President Paul Kagame of Rwanda says he will run for a fourth term in 2024, which could extend his hold on power to nearly three decades.
Kagame confirmed his intentions in an interview with Jeune Afrique, a French magazine.
The President who began governing the East African country in the year 2000, is eligible to continue in office for another decade after a constitutional amendment in 2015 changed term limits that would have forced him to step down two years later.
Speaking with the French magazine, Kagame said he would serve as President as long as he can.
“I am happy with the confidence that Rwandans have in me,” he said.
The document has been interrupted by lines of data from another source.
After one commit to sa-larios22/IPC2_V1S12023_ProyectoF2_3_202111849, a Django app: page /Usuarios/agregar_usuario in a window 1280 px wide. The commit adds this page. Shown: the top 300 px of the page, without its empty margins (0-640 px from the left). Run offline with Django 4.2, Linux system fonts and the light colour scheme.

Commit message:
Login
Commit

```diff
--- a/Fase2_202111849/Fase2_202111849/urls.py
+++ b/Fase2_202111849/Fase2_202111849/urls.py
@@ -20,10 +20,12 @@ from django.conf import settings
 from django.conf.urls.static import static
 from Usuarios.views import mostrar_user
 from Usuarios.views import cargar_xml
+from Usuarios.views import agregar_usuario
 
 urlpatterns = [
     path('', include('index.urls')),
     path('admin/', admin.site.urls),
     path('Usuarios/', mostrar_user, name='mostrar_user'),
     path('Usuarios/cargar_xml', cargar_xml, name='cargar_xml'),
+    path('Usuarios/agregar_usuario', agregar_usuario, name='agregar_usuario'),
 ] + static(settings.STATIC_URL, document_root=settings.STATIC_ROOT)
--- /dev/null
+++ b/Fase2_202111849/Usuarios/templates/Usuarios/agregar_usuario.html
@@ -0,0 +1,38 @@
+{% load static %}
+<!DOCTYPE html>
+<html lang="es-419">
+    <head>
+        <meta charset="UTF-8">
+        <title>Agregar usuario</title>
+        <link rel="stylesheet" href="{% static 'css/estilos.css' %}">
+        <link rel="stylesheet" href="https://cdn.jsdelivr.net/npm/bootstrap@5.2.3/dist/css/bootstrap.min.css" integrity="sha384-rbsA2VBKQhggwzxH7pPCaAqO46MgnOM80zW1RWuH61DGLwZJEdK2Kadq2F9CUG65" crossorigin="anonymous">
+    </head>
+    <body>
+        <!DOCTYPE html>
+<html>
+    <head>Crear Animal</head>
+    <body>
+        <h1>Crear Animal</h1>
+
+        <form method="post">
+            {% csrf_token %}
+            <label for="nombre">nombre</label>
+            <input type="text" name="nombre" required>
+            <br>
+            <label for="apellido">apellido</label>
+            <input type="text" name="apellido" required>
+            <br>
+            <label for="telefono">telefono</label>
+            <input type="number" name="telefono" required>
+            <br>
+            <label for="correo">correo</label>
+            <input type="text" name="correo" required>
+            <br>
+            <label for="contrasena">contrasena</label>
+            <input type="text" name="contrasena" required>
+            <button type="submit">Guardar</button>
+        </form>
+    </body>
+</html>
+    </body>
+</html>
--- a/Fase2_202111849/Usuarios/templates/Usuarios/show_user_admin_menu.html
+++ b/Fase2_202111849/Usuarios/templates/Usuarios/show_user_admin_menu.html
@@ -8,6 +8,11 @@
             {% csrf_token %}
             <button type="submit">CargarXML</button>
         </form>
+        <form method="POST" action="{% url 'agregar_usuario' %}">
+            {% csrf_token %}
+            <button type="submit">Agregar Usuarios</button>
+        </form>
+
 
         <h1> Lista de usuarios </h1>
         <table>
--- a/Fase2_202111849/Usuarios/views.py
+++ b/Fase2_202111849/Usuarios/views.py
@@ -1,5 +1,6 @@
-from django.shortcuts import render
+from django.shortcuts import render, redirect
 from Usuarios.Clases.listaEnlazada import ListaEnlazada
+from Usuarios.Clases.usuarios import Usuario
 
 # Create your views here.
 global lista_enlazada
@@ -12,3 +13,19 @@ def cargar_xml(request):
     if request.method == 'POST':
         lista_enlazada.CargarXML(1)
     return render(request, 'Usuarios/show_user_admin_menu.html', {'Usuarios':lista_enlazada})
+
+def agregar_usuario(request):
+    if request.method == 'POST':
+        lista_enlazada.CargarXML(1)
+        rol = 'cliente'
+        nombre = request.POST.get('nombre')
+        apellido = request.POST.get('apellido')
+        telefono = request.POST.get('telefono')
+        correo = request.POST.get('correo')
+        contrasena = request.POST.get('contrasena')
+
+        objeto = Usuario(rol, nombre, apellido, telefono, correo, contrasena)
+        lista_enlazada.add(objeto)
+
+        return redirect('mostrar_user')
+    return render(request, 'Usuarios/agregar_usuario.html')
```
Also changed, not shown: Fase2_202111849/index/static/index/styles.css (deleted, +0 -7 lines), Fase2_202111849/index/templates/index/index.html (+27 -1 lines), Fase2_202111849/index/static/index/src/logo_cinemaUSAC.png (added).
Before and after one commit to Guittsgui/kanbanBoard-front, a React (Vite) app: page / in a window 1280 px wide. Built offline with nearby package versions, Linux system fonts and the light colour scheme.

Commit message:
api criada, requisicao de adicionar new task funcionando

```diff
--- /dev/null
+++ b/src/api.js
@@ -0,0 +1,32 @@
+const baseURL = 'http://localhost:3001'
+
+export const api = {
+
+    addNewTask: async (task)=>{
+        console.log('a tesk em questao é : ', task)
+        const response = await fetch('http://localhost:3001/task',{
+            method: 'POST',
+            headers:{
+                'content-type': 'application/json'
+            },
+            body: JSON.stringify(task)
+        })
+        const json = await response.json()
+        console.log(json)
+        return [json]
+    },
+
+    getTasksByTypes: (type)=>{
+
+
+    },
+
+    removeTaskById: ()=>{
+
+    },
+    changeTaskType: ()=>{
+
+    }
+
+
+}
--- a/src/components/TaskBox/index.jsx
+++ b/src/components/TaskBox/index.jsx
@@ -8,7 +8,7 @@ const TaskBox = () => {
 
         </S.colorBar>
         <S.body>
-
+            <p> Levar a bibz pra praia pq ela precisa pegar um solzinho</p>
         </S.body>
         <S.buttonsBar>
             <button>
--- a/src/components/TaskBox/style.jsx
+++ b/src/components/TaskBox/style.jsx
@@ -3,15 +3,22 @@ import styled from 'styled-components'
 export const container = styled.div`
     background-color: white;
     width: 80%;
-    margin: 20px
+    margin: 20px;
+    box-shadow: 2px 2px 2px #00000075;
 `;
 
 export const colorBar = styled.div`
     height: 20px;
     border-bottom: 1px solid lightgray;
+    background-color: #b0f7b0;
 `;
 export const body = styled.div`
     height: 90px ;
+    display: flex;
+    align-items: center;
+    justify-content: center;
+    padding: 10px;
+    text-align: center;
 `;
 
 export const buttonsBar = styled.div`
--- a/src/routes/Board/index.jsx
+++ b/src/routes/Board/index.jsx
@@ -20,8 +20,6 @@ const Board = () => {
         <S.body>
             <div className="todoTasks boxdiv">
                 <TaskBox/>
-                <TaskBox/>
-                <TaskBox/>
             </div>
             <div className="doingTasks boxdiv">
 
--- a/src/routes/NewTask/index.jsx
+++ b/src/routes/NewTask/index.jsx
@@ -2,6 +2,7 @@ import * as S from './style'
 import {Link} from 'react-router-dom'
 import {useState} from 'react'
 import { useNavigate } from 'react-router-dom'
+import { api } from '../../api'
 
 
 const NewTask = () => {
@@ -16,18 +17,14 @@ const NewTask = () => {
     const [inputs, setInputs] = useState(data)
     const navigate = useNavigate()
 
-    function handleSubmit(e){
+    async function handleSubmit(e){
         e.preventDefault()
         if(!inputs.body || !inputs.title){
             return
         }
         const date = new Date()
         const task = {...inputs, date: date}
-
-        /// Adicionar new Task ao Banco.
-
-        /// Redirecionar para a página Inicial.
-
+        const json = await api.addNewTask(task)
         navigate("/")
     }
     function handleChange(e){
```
“I will always serve them, as much when I can. Yes, I am indeed a candidate.”
Although Kagame has gathered international acclaim for presiding over peace and economic growth since the end of the 1994 genocide in Rwanda, he has also faced criticism from rights groups.
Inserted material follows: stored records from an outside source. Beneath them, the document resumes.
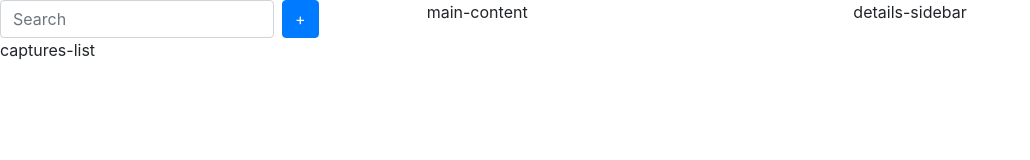
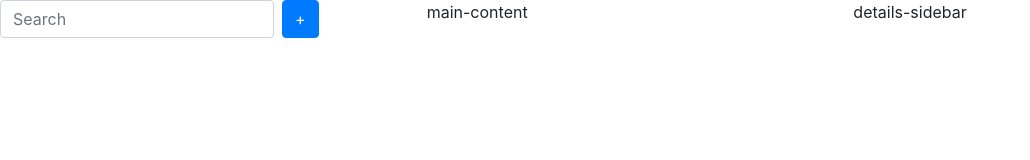
Before and after one commit to vedrxn/buildmon, a React app: page / in a window 1280 px wide. Shown: the top 160 px of the page, without its empty margins (0-1030 px from the left). Built offline with nearby package versions, Linux system fonts and the light colour scheme.

Commit message:
Add captures list shell to sidebar

```diff
--- /dev/null
+++ b/src/frontend/dashboard/sidebar/CapturesList.tsx
@@ -0,0 +1,14 @@
+import React from 'react'
+import CapturesListItem from './CapturesListItem'
+
+interface Props {
+  captures: any[]
+}
+
+export default (props: Props) => (
+  <ul className="list-unstyled">
+    {props.captures.map(capture => (
+      <CapturesListItem capture={capture} key={capture.id} />
+    ))}
+  </ul>
+)
--- /dev/null
+++ b/src/frontend/dashboard/sidebar/CapturesListItem.tsx
@@ -0,0 +1,11 @@
+import React from 'react'
+
+interface Props {
+  capture: any
+}
+
+export default (props: Props) => (
+  <li>
+    <div>{props.capture.id}</div>
+  </li>
+)
--- a/src/frontend/dashboard/sidebar/Sidebar.tsx
+++ b/src/frontend/dashboard/sidebar/Sidebar.tsx
@@ -1,4 +1,5 @@
 import React, { useState } from 'react'
+import CapturesList from './CapturesList'
 import SidebarControls from './SidebarControls'
 
 export default () => {
@@ -10,7 +11,7 @@ export default () => {
         onQueryChange={event => setQuery(event.currentTarget.value)}
         query={query}
       />
-      <ul className="list-unstyled">captures-list</ul>
+      <CapturesList captures={[]} />
     </div>
   )
 }
```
He is accused of cracking down on the opposition and shushing independent media.
According to him, he is unbothered about what foreign countries would think of his decision to run again.
“Personally, I no longer know what corresponds to Western values.
“What is democracy? The West dictating to others what they should do? But if they violate their own principles, how do we listen to them?”
“Seeking to transplant democracy to someone else is already a violation of democracy in itself.
“People are supposed to be independent and should be allowed to organise themselves as they wish.”
Information Nigeria reports that shortly after the Gabon coup last month, Kagame reshuffled his military to solidify his power hold.
Meetings between Rwanda’s chief of defence staff, the United Arab Emirates (UAE) ambassador to Rwanda, and the defence attaché of Cameroon were also held to discuss ways “to enhance defence cooperation between their respective countries”.
The 65-year-old is one of Africa’s longest-serving presidents.